Tag Archives: Research

The Ship of Empty Boxes: Symposium & Screening

Still from The Forgotten Space, Allan Sekula & Noël Burch, 2010

Still from The Forgotten Space, Allan Sekula & Noël Burch, 2010

THE SHIP OF EMPTY BOXES: Responses to Containerised Global Trade 
(including 6pm screening of The Forgotten Space by Allan Sekula & Noël Burch)

Saturday, 18 January 2014, 10:30am-8pm, Birkbeck Institute for the Moving Image, Birkbeck Cinema, 43 Gordon Square, WC1H 0PD London

Free event. Please book via Eventbrite

Delta Arts is co-organising this event with Dr Sophie Hope (Department of Film, Media and Cultural Studies, Birkbeck and Delta Arts Advisory Panel member), and Dr Alex Colas (Department of Politics, Birkbeck).

The complex maritime routes of containerised trade are perhaps the hidden plumbing of globalisation. Common estimates suggest about 90% of the non-bulk cargo being transported worldwide is moved via container shipping. The economic, social and environmental consequences affect many lives around the world. This one-day symposium brings together the disciplines of art, anthropology, international relations, law and geography to explore the significance of the shipping container, maritime trade and labour conditions in the context of globalisation.

The symposium aims to identify different approaches and understandings of containerised global trade in order to allow overlaps between legal, social, cultural and environmental narratives to occur. The materiality of the container, the labour conditions of those who service the industry, and corporations’ diligent use of multiple legal jurisdictions will be considered. Through presentations, screenings and discussion we will investigate further the impact that the global standardisation of the twenty-foot equivalent unit (TEU) has had on human and non-human existence and how in turn it might be re-imagined and re-shaped.

The one day symposium includes contributions from artist Simon Faithfull, Dr Douglas Guilfoyle (Reader in Law, University College London), Professor Philip Steinberg (Professor of Political Geography, Durham University), Dr Olivia Swift (economic anthropologist who specialises in seafarer welfare) and will include a screening of The Forgotten Space, by Allan Sekula & Noël Burch.

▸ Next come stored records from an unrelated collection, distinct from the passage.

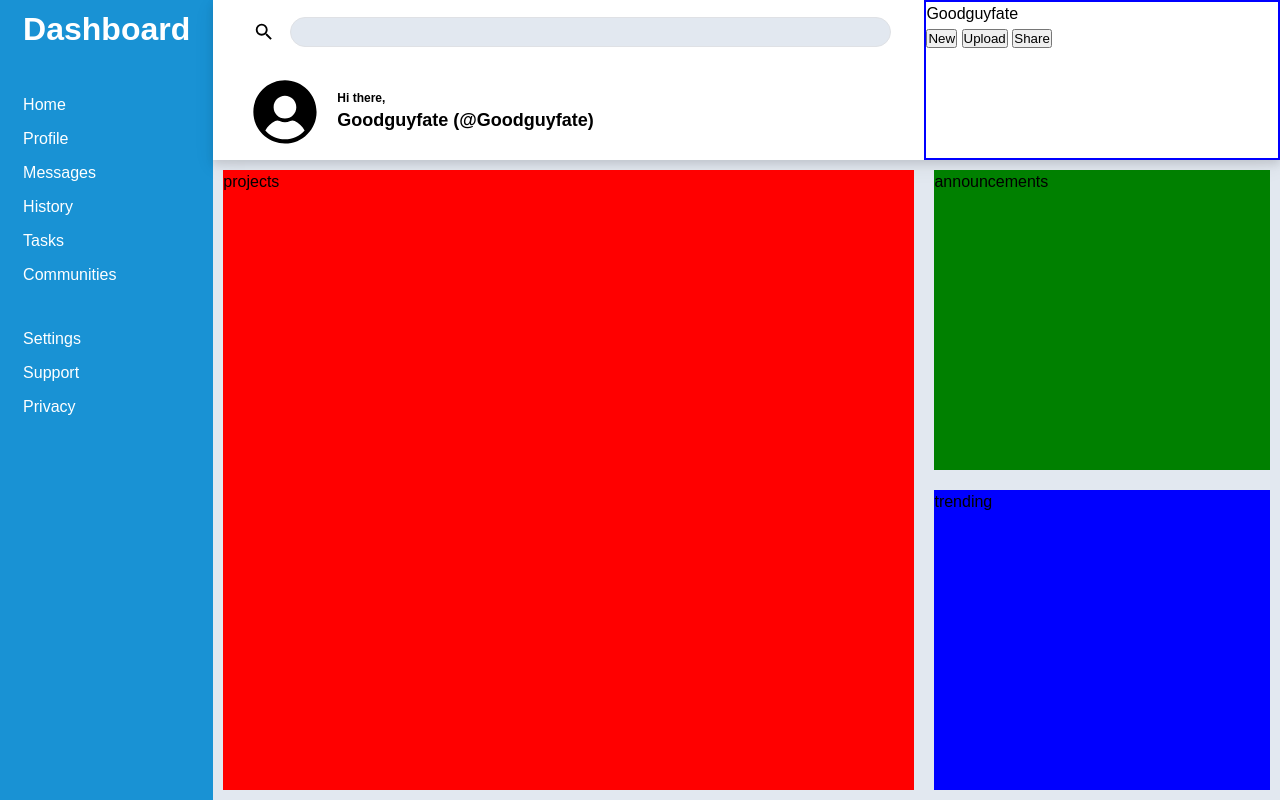
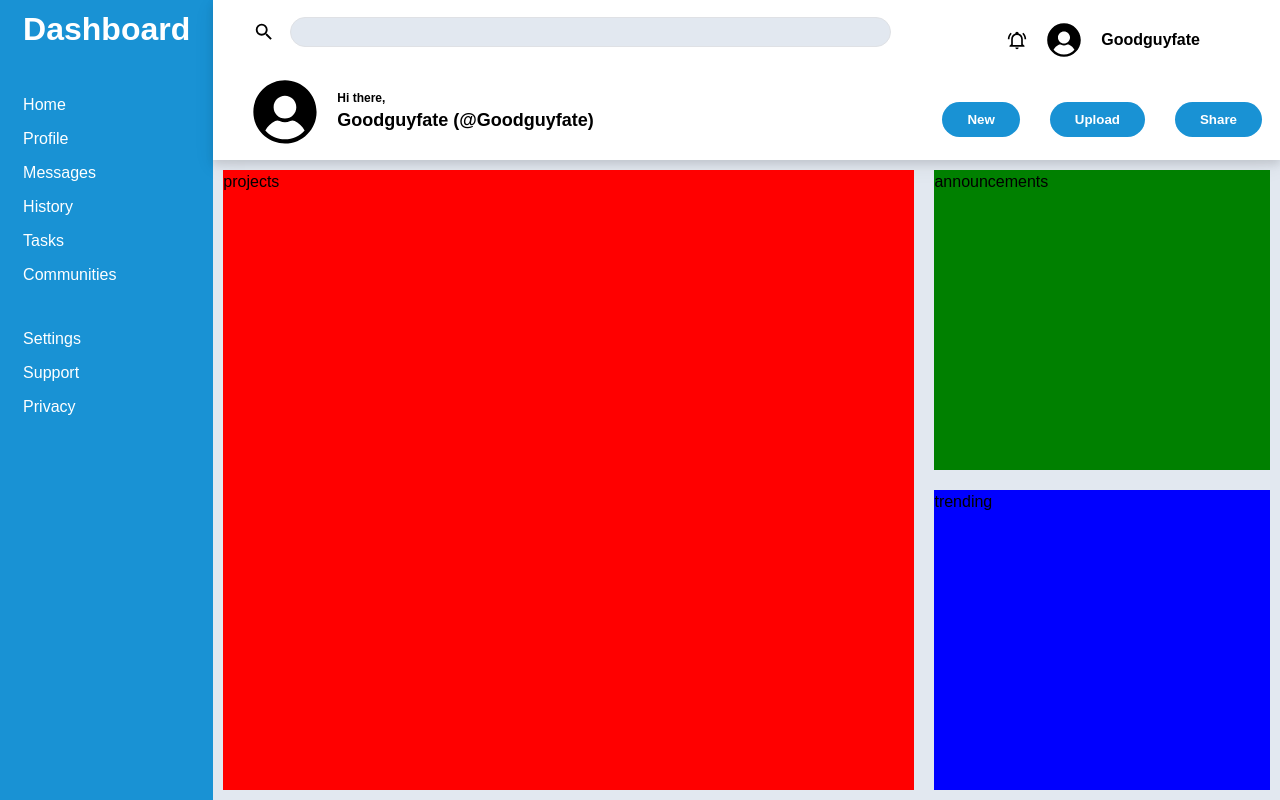
Before and after one commit to GoodGuyFate/odin-adminDashboard, a plain HTML site: page index.html in a window 1280 px wide. Drawn offline with Linux system fonts and the light colour scheme.

Commit message:
Finish header styling

```diff
--- a/index.html
+++ b/index.html
@@ -42,6 +42,8 @@
           </div>
           <div class="container-links">
             <div class="profile-link">
+              <img src="icons/bell.svg" alt="bell-icon" class="bell-icon" />
+              <img src="icons/user.svg" alt="user-logo" class="user-logo-two" />
               <a href="">Goodguyfate</a>
             </div>
             <div class="button-container">
--- a/style.css
+++ b/style.css
@@ -93,9 +93,6 @@ ul {
   padding-left: 40px;
   /* border: solid purple 2px; */
 }
-.container-links {
-  border: solid blue 2px;
-}
 .search label {
   display: none;
 }
@@ -105,7 +102,6 @@ ul {
   gap: 15px;
   align-items: center;
   width: 95%;
-
 }
 .search-icon {
   width: 22px;
@@ -138,3 +134,41 @@ ul {
 .username p {
   font-weight: bold;
 }
+.container-links {
+  display: grid;
+  align-items: center;
+  /* border: solid blue 2px; */
+}
+.button-container {
+  display: flex;
+  justify-content: center;
+  gap: 30px;
+}
+.profile-link {
+  display: flex;
+  font-weight: bold;
+  gap: 20px;
+  justify-content: end;
+  margin-right: 80px;
+  align-items: center;
+}
+.user-logo-two {
+  height: 34px;
+}
+.bell-icon {
+  height: 20px;
+}
+.btn-item {
+  background-color: #1992d4;
+  color: white;
+  border: none;
+  padding: 10px 25px;
+  border-radius: 20px;
+  font-weight: bold;
+  cursor: pointer;
+  transition: transform 0.1s;
+}
+.btn-item:hover {
+  background-color: #157cb4;
+  transform: scale(1.05);
+}
```
Also changed, not shown: icons/bell.svg (added). Lines whose indentation alone changed are shown as unchanged.
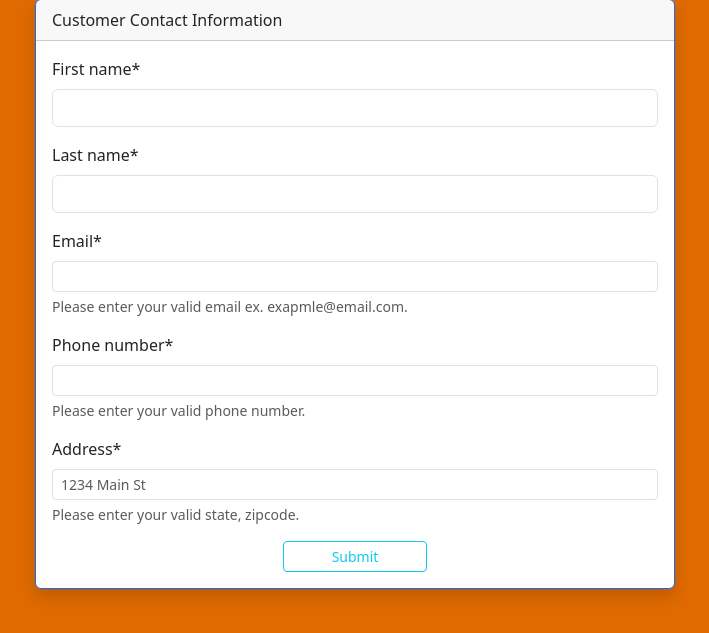
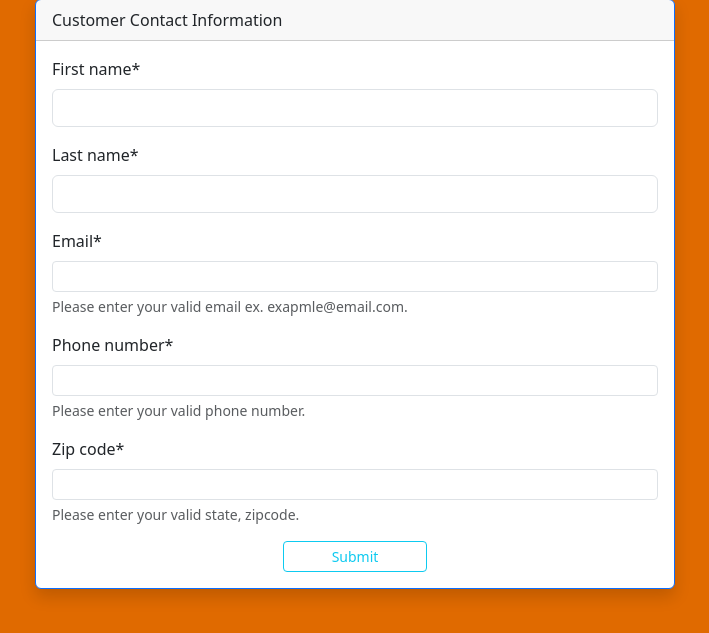
Before and after one commit to temesgen-zenebe/Jobdogg.io, a Django app: page / in a window 1280 px wide. Shown: the part 49-682 px from the top of the page, without its empty margins (285-994 px from the left). Run offline with Django 4.2, Linux system fonts and the light colour scheme; some libraries are stand-ins or nearby versions.

Commit message:
updating code

```diff
--- a/templates/userContactInfo/customer_detail.html
+++ b/templates/userContactInfo/customer_detail.html
@@ -15,7 +15,7 @@
         <div class="card-footer">
             <a href="{% url 'userContactInfo:customer-update' customer.slug %}" class="btn btn-sm btn-outline-primary">Edit</a>
             <a href="{% url 'userContactInfo:customer-list' %}" class="btn btn-sm btn-outline-secondary ">Back to List</a>
-           <!--<a href="{% url 'userContactInfo:customer-delete' customer.slug %}" class="btn btn-sm btn-outline-danger">Delete</a>-->
+            <a href="{% url 'userContactInfo:customer-delete' customer.slug %}" class="btn btn-sm btn-outline-danger">Delete</a>
         </div>
     </div>
 </div>
--- a/userContactInfo/forms.py
+++ b/userContactInfo/forms.py
@@ -5,7 +5,9 @@ class CustomerContactInformationForm(forms.ModelForm):
     class Meta:
         model = CustomerContactInformation
         fields = ['first_name', 'last_name', 'email', 'phone_number', 'address']
-
+        labels = {
+             'address':'Zip code',
+        }
         help_texts = {
             'email': 'Please enter your valid email ex. exapmle@email.com.',
             'phone_number': 'Please enter your valid phone number.',
@@ -13,6 +15,6 @@ class CustomerContactInformationForm(forms.ModelForm):
         }
         widgets = {
             'email': forms.EmailInput(attrs={'class': 'emailinput form-control form-control-sm'}),
-            'address': forms.TextInput(attrs={'class': 'textinput form-control form-control-sm', 'placeholder': '1234 Main St'}),
+            'address': forms.TextInput(attrs={'class': 'textinput form-control form-control-sm'}),
             'phone_number': forms.TextInput(attrs={'class': 'textinput form-control form-control-sm'}),
          }
```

 The symposium draws on and aims to develop current research into the sea, containerisation and globalisation being carried out by the organisers of the event: Dr Sophie Hope (Department of Film, Media and Cultural Studies, Birkbeck), Dr Alex Colas (Department of Politics, Birkbeck) and not-for-profit arts collective Delta Arts (Amy Lloyd, Curator, Educator, Emma Smith, Artist, and Oliver Sumner, Curator & Learning Specialist).

The Ship of Empty Boxes is supported by the Birkbeck Institute for the Humanities, Birkbeck Institute for the Moving Image and Delta Arts.


Container Ships

Ship in the Solent (Image: Oliver Sumner)

Ship in the Solent (Image: Oliver Sumner)

We have started a new blog, as an offshoot of this main Delta Arts blog, to collect references on the subject of containerised maritime trade. Have a look at http://intermodalflow.wordpress.com/

Delta Arts members have been researching material on this subject from interdisciplinary perspectives, including geography, law, international relations, economics, politics, and anthropology, as well as cultural references in art, film, and literature. For some time we have been exploring the idea of placing artists on a container ship passage between the UK and China, a project we have called Intermodal Flow.

Our idea is to develop Intermodal Flow as a mobile platform for artist exchange using passenger places available on container ships. Our vision is a combination of a site-specific residency, a collective-workshop, and an international artists’ think tank. It follows on from our experience of international artist fellowships in our 2010 project Golden Threads. Further updates on Intermodal Flow will be posted here.

An Architecture of Play – Nils Norman

'An architecture of play: a survey of London's adventure playgrounds', Nils Norman, Four Corners Books, 2003.

‘An architecture of play: a survey of London’s adventure playgrounds’, Nils Norman, Four Corners Books, 2003.

This small book by the artist Nils Norman greatly inspired our interest in adventure play.

‘An architecture of play’ records 59 adventure playgrounds in London with texts, photographs and drawings. Many of the playgrounds mentioned were first established in the early 1970’s, including Somerville Adventure Playground where we are currently working. Nils Norman’s introduction is followed by two short texts: ‘Towards a history of adventure playgrounds 1931-2000’ by Keith Cranwell, and ‘The vernacular of play’ by Paul Claydon. In the book Nils Norman describes London’s early adventure playgrounds as, ‘…embodying “the spirit of adventure play”, a phrase that evokes a creative, anarchic, children-led playscape’.